Built in 1914, the Smith Tower was the tallest structure west of the Mississippi upon its completion. No expense was spared in the construction of this ambitious 462-foot building, with interiors finished in rich materials and ornate detailing. Today, this iconic figure in the Seattle skyline houses offices and commercial spaces topped by an observation deck on the 35th floor, and above that a one-of-a-kind two-story penthouse apartment tucked into the pyramid-shaped peak.
Originally housing the building’s water tank and converted into a makeshift apartment in the 70s, this latest conversion updates the space into a luxurious penthouse. The design opens up the floor plan so all spaces within the uniquely shaped volume can flow together. A large pivot door provides separation for the bedroom suite, as desired. A rich yet simple material palette consists of stained oak wall panels, blackened steel guardrails and light switch towers, and warm grey quartz counters and tile. Flooring throughout was upgraded to stained engineered oak planks, with a moat of polished black pebbles filling in the irregular space between the new floor and the undulating perimeter of the existing structure. All new design elements—including wall panels, shower glass, and railings—are modular for ease of installation. Exposed exterior concrete walls and ceilings were painted white to reflect light and stand in contrast to the rich finishes of the new interior walls. LED strip lighting along the perimeter of the space provide a wash of soft light along the canted walls. Small, triangular-shaped windows punctuate the perimeter walls of both floors, granting 360-degree views of the Olympics, Elliott Bay, and the city of Seattle.
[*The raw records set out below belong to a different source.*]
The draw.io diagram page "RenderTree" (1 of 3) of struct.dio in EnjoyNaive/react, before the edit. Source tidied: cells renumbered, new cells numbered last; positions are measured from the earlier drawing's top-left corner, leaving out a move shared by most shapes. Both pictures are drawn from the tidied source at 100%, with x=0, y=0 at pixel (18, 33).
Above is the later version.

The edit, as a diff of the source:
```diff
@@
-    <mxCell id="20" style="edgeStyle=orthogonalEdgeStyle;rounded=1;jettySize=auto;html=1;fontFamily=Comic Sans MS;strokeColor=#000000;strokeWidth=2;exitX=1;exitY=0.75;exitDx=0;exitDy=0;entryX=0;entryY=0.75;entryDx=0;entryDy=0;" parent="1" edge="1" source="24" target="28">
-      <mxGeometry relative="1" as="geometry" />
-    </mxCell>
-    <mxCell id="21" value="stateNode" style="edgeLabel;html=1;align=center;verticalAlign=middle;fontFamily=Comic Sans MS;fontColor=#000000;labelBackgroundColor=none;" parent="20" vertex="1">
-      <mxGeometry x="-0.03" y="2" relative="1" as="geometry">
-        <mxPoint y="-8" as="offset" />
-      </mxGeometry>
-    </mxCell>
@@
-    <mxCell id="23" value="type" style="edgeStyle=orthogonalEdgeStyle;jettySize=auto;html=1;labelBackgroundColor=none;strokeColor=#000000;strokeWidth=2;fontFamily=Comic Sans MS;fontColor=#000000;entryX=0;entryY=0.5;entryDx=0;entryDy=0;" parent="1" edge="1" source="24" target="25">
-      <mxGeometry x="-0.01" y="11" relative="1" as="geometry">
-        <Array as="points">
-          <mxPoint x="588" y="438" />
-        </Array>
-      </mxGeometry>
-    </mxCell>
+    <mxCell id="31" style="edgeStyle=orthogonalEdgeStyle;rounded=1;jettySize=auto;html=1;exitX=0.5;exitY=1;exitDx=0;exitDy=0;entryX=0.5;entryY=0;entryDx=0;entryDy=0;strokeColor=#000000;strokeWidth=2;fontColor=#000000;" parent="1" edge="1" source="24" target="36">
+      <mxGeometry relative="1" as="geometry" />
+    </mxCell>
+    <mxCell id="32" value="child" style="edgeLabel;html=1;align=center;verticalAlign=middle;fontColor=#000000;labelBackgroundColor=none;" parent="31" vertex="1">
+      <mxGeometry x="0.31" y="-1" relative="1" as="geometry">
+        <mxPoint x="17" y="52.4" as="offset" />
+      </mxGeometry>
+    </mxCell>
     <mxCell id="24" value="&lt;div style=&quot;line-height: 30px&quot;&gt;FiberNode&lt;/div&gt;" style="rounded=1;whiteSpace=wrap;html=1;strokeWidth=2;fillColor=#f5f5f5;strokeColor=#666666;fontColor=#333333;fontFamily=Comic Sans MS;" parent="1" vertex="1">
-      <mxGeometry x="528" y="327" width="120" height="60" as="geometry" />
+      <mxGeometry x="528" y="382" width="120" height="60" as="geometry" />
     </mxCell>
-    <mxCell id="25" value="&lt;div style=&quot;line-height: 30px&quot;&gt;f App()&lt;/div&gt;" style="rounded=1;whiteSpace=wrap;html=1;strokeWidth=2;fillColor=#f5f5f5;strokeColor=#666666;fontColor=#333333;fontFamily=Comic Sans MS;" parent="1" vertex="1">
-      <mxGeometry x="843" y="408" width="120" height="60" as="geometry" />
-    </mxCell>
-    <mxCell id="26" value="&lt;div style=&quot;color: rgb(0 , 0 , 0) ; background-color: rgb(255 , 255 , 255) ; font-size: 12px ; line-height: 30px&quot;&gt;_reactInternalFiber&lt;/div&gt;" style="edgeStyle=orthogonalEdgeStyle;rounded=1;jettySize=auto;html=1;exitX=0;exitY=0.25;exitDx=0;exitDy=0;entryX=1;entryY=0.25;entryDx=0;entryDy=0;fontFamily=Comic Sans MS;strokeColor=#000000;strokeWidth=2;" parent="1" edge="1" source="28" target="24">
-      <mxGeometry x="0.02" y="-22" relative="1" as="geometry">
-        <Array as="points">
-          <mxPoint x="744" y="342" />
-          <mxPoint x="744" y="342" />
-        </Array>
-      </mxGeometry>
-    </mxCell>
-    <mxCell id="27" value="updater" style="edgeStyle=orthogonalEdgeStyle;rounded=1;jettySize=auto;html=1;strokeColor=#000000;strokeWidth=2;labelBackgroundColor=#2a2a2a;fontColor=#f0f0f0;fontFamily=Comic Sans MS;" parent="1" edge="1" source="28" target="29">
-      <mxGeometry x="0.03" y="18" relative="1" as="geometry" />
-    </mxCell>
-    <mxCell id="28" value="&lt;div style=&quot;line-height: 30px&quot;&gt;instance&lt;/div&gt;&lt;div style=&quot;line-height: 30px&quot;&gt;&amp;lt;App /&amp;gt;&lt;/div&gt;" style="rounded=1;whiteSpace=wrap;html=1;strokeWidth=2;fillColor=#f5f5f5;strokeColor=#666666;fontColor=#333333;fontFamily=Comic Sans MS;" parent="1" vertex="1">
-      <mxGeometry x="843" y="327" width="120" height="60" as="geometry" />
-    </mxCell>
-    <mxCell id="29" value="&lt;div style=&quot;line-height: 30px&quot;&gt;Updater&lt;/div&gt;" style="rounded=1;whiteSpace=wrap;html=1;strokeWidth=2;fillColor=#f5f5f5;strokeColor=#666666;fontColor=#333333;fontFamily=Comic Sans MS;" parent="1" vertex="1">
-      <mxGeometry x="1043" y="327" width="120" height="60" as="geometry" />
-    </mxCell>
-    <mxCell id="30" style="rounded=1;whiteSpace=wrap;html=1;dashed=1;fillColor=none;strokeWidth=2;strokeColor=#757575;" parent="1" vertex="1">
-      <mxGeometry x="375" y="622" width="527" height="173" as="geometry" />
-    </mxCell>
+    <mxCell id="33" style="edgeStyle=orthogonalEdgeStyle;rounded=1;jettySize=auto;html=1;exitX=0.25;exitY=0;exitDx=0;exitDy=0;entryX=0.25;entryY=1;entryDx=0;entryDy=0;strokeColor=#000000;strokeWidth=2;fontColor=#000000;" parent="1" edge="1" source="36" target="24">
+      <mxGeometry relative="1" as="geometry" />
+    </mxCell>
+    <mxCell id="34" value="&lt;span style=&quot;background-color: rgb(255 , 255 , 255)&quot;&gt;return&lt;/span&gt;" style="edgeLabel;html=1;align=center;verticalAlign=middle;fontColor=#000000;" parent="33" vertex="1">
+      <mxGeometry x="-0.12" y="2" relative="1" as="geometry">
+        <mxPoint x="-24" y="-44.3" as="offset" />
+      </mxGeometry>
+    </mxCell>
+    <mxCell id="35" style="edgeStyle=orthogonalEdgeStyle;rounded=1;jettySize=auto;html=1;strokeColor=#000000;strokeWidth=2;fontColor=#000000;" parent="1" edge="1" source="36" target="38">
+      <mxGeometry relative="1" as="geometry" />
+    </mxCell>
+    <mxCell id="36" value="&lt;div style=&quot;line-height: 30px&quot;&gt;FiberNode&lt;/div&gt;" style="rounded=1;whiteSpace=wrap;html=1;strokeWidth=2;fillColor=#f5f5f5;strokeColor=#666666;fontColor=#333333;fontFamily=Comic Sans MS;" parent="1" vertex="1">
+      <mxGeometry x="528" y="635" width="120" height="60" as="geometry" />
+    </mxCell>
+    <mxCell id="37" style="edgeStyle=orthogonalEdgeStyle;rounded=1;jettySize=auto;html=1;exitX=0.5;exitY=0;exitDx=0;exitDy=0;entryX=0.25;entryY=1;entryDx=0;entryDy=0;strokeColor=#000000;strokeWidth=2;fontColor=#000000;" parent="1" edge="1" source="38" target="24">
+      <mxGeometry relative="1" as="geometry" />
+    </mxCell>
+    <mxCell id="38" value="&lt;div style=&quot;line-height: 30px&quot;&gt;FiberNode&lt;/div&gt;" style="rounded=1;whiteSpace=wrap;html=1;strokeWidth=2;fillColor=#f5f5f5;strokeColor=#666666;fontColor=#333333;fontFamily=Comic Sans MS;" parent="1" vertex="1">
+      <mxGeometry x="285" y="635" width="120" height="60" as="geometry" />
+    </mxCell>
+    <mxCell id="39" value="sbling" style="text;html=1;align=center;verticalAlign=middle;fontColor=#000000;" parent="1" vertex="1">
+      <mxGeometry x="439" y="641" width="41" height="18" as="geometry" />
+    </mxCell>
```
The bedroom suite occupies the L-shaped perimeter of the entry floor. A central core of oak casework houses closet space and an upgraded bathroom, including a water closet with frosted glass doors, an oak vanity, and a walk-in shower. Window seats, set within window openings, were upgraded, and fitted with access to additional storage and mechanical systems.
The pyramidal second floor houses the primary living functions, a combination kitchen-dining-living area, topped by stairs and a catwalk to the lantern room, which features a glass and steel ball at the very top of the building. The team replaced the entire kitchen with two low counters that include undercounter refrigerator and freezer drawers, upgraded appliances, and bar seating for social gathering. The low profile and bright finishes complement the space without distracting from the overall volume. A custom-designed and -fabricated luminary by Electric Coffin is suspended in the center of the space.